(Change detection outputs):
((

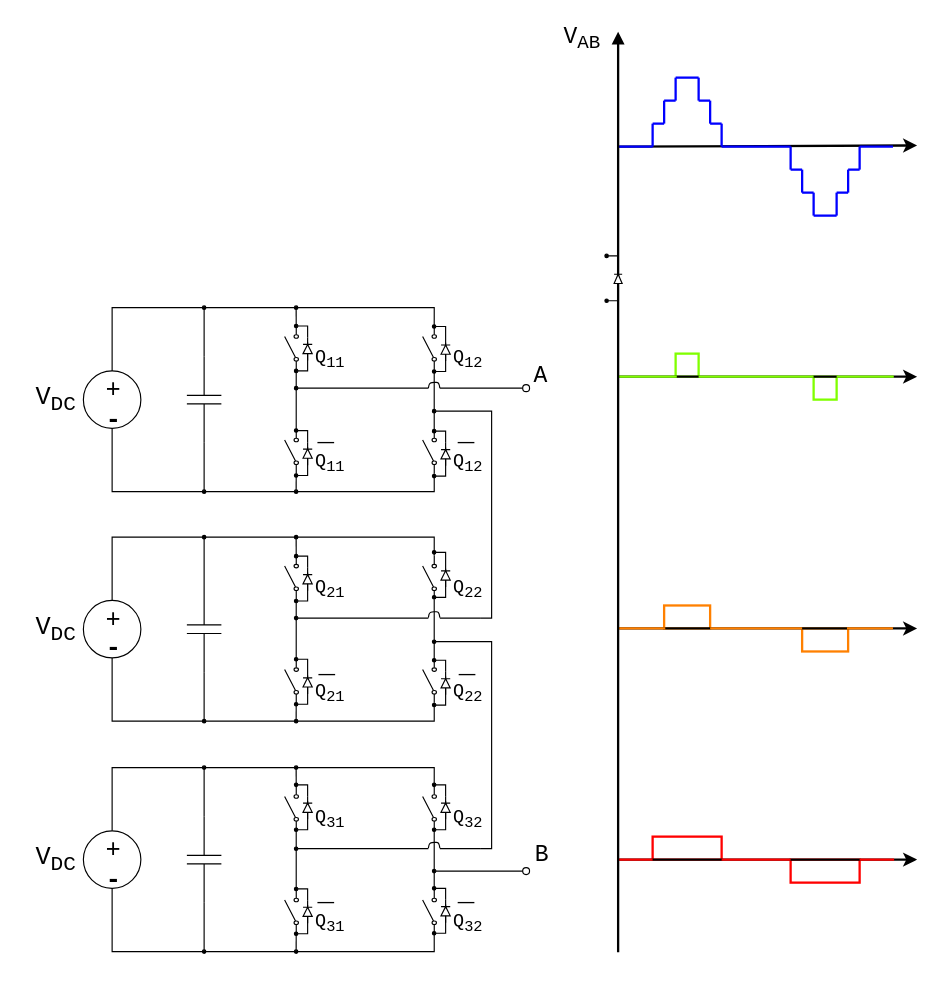
The draw.io diagram CHBMI_waveforms.drawio in thece36/drawio, before the edit. Source tidied: cells renumbered, new cells numbered last; positions are measured from the earlier drawing's top-left corner, leaving out a move shared by most shapes. Both pictures are drawn from the tidied source at 115%, with x=0, y=0 at pixel (20, 20).
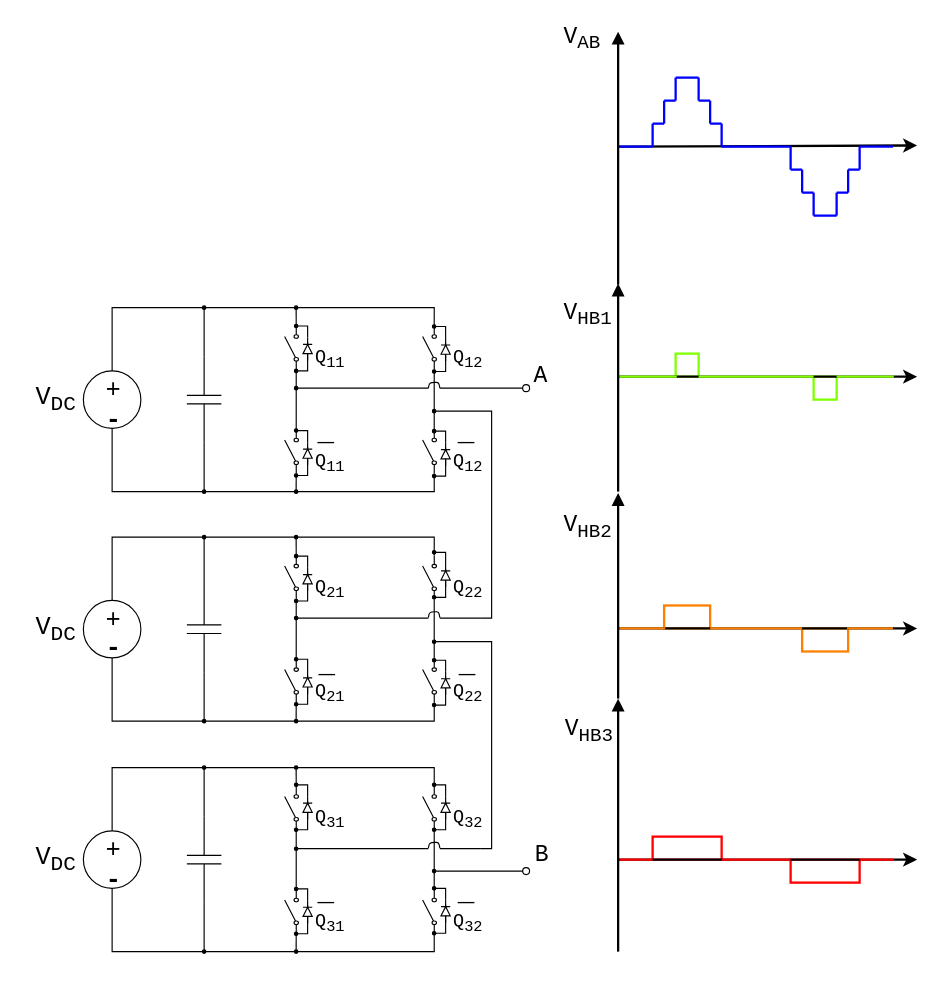
The same page after the edit.

What changed in the source:
```diff
@@
     <mxCell id="88" style="endArrow=block;html=1;fontFamily=Courier New;fontSize=20;endFill=1;strokeWidth=2;" parent="1" edge="1">
       <mxGeometry relative="1" as="geometry">
-        <mxPoint x="520" y="810.5" as="sourcePoint" />
+        <mxPoint x="520" y="230" as="sourcePoint" />
         <mxPoint x="520" y="10" as="targetPoint" />
       </mxGeometry>
     </mxCell>
@@
-    <mxCell id="137" style="edgeStyle=orthogonalEdgeStyle;rounded=0;jettySize=auto;html=1;exitX=1;exitY=0.5;exitDx=0;exitDy=0;exitPerimeter=0;startSize=5;endArrow=oval;endFill=1;endSize=3;" parent="1" edge="1" source="139">
-      <mxGeometry relative="1" as="geometry">
-        <mxPoint x="510" y="205" as="targetPoint" />
-        <Array as="points">
-          <mxPoint x="520" y="205" />
-        </Array>
-      </mxGeometry>
-    </mxCell>
-    <mxCell id="138" style="edgeStyle=orthogonalEdgeStyle;rounded=0;orthogonalLoop=1;jettySize=auto;html=1;exitX=0;exitY=0.5;exitDx=0;exitDy=0;exitPerimeter=0;startSize=5;endArrow=oval;endFill=1;endSize=3;" parent="1" edge="1">
-      <mxGeometry relative="1" as="geometry">
-        <mxPoint x="520" y="219" as="sourcePoint" />
-        <mxPoint x="510" y="244" as="targetPoint" />
-        <Array as="points">
-          <mxPoint x="520" y="244" />
-        </Array>
-      </mxGeometry>
-    </mxCell>
-    <mxCell id="139" style="fillColor=#000000;verticalLabelPosition=bottom;shadow=0;dashed=0;align=center;fillColor=#ffffff;html=1;verticalAlign=top;strokeWidth=1;shape=mxgraph.electrical.diodes.diode;direction=north;" parent="1" vertex="1">
-      <mxGeometry x="516.5" y="215" width="7" height="20" as="geometry" />
-    </mxCell>
@@
+    <mxCell id="173" style="endArrow=block;html=1;fontFamily=Courier New;fontSize=20;endFill=1;strokeWidth=2;" parent="1" edge="1">
+      <mxGeometry relative="1" as="geometry">
+        <mxPoint x="520" y="410" as="sourcePoint" />
+        <mxPoint x="520" y="229" as="targetPoint" />
+      </mxGeometry>
+    </mxCell>
+    <mxCell id="174" style="endArrow=block;html=1;fontFamily=Courier New;fontSize=20;endFill=1;strokeWidth=2;" parent="1" edge="1">
+      <mxGeometry relative="1" as="geometry">
+        <mxPoint x="520" y="590" as="sourcePoint" />
+        <mxPoint x="520" y="411.2" as="targetPoint" />
+      </mxGeometry>
+    </mxCell>
+    <mxCell id="175" style="endArrow=block;html=1;fontFamily=Courier New;fontSize=20;endFill=1;strokeWidth=2;" parent="1" edge="1">
+      <mxGeometry relative="1" as="geometry">
+        <mxPoint x="520" y="810" as="sourcePoint" />
+        <mxPoint x="520" y="590" as="targetPoint" />
+      </mxGeometry>
+    </mxCell>
+    <mxCell id="176" value="V&lt;sub&gt;ΗΒ1&lt;/sub&gt;" style="text;html=1;align=left;verticalAlign=top;spacingTop=-4;fontSize=20;fontFamily=Courier New;" parent="1" vertex="1">
+      <mxGeometry x="471" y="240" width="55" height="30" as="geometry" />
+    </mxCell>
+    <mxCell id="177" value="V&lt;sub&gt;ΗΒ2&lt;/sub&gt;" style="text;html=1;align=left;verticalAlign=top;spacingTop=-4;fontSize=20;fontFamily=Courier New;" parent="1" vertex="1">
+      <mxGeometry x="471" y="425" width="55" height="30" as="geometry" />
+    </mxCell>
+    <mxCell id="178" value="V&lt;sub&gt;ΗΒ3&lt;/sub&gt;" style="text;html=1;align=left;verticalAlign=top;spacingTop=-4;fontSize=20;fontFamily=Courier New;" parent="1" vertex="1">
+      <mxGeometry x="472" y="602" width="55" height="30" as="geometry" />
+    </mxCell>
```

))

(Work required):
Repeat all of the records verbatim, leaving out the pictures.

(Answer space):
The draw.io diagram CHBMI_waveforms.drawio in thece36/drawio, before the edit. Source tidied: cells renumbered, new cells numbered last; positions are measured from the earlier drawing's top-left corner, leaving out a move shared by most shapes. Both pictures are drawn from the tidied source at 115%, with x=0, y=0 at pixel (20, 20).
The same page after the edit.

What changed in the source:
```diff
@@
     <mxCell id="88" style="endArrow=block;html=1;fontFamily=Courier New;fontSize=20;endFill=1;strokeWidth=2;" parent="1" edge="1">
       <mxGeometry relative="1" as="geometry">
-        <mxPoint x="520" y="810.5" as="sourcePoint" />
+        <mxPoint x="520" y="230" as="sourcePoint" />
         <mxPoint x="520" y="10" as="targetPoint" />
       </mxGeometry>
     </mxCell>
@@
-    <mxCell id="137" style="edgeStyle=orthogonalEdgeStyle;rounded=0;jettySize=auto;html=1;exitX=1;exitY=0.5;exitDx=0;exitDy=0;exitPerimeter=0;startSize=5;endArrow=oval;endFill=1;endSize=3;" parent="1" edge="1" source="139">
-      <mxGeometry relative="1" as="geometry">
-        <mxPoint x="510" y="205" as="targetPoint" />
-        <Array as="points">
-          <mxPoint x="520" y="205" />
-        </Array>
-      </mxGeometry>
-    </mxCell>
-    <mxCell id="138" style="edgeStyle=orthogonalEdgeStyle;rounded=0;orthogonalLoop=1;jettySize=auto;html=1;exitX=0;exitY=0.5;exitDx=0;exitDy=0;exitPerimeter=0;startSize=5;endArrow=oval;endFill=1;endSize=3;" parent="1" edge="1">
-      <mxGeometry relative="1" as="geometry">
-        <mxPoint x="520" y="219" as="sourcePoint" />
-        <mxPoint x="510" y="244" as="targetPoint" />
-        <Array as="points">
-          <mxPoint x="520" y="244" />
-        </Array>
-      </mxGeometry>
-    </mxCell>
-    <mxCell id="139" style="fillColor=#000000;verticalLabelPosition=bottom;shadow=0;dashed=0;align=center;fillColor=#ffffff;html=1;verticalAlign=top;strokeWidth=1;shape=mxgraph.electrical.diodes.diode;direction=north;" parent="1" vertex="1">
-      <mxGeometry x="516.5" y="215" width="7" height="20" as="geometry" />
-    </mxCell>
@@
+    <mxCell id="173" style="endArrow=block;html=1;fontFamily=Courier New;fontSize=20;endFill=1;strokeWidth=2;" parent="1" edge="1">
+      <mxGeometry relative="1" as="geometry">
+        <mxPoint x="520" y="410" as="sourcePoint" />
+        <mxPoint x="520" y="229" as="targetPoint" />
+      </mxGeometry>
+    </mxCell>
+    <mxCell id="174" style="endArrow=block;html=1;fontFamily=Courier New;fontSize=20;endFill=1;strokeWidth=2;" parent="1" edge="1">
+      <mxGeometry relative="1" as="geometry">
+        <mxPoint x="520" y="590" as="sourcePoint" />
+        <mxPoint x="520" y="411.2" as="targetPoint" />
+      </mxGeometry>
+    </mxCell>
+    <mxCell id="175" style="endArrow=block;html=1;fontFamily=Courier New;fontSize=20;endFill=1;strokeWidth=2;" parent="1" edge="1">
+      <mxGeometry relative="1" as="geometry">
+        <mxPoint x="520" y="810" as="sourcePoint" />
+        <mxPoint x="520" y="590" as="targetPoint" />
+      </mxGeometry>
+    </mxCell>
+    <mxCell id="176" value="V&lt;sub&gt;ΗΒ1&lt;/sub&gt;" style="text;html=1;align=left;verticalAlign=top;spacingTop=-4;fontSize=20;fontFamily=Courier New;" parent="1" vertex="1">
+      <mxGeometry x="471" y="240" width="55" height="30" as="geometry" />
+    </mxCell>
+    <mxCell id="177" value="V&lt;sub&gt;ΗΒ2&lt;/sub&gt;" style="text;html=1;align=left;verticalAlign=top;spacingTop=-4;fontSize=20;fontFamily=Courier New;" parent="1" vertex="1">
+      <mxGeometry x="471" y="425" width="55" height="30" as="geometry" />
+    </mxCell>
+    <mxCell id="178" value="V&lt;sub&gt;ΗΒ3&lt;/sub&gt;" style="text;html=1;align=left;verticalAlign=top;spacingTop=-4;fontSize=20;fontFamily=Courier New;" parent="1" vertex="1">
+      <mxGeometry x="472" y="602" width="55" height="30" as="geometry" />
+    </mxCell>
```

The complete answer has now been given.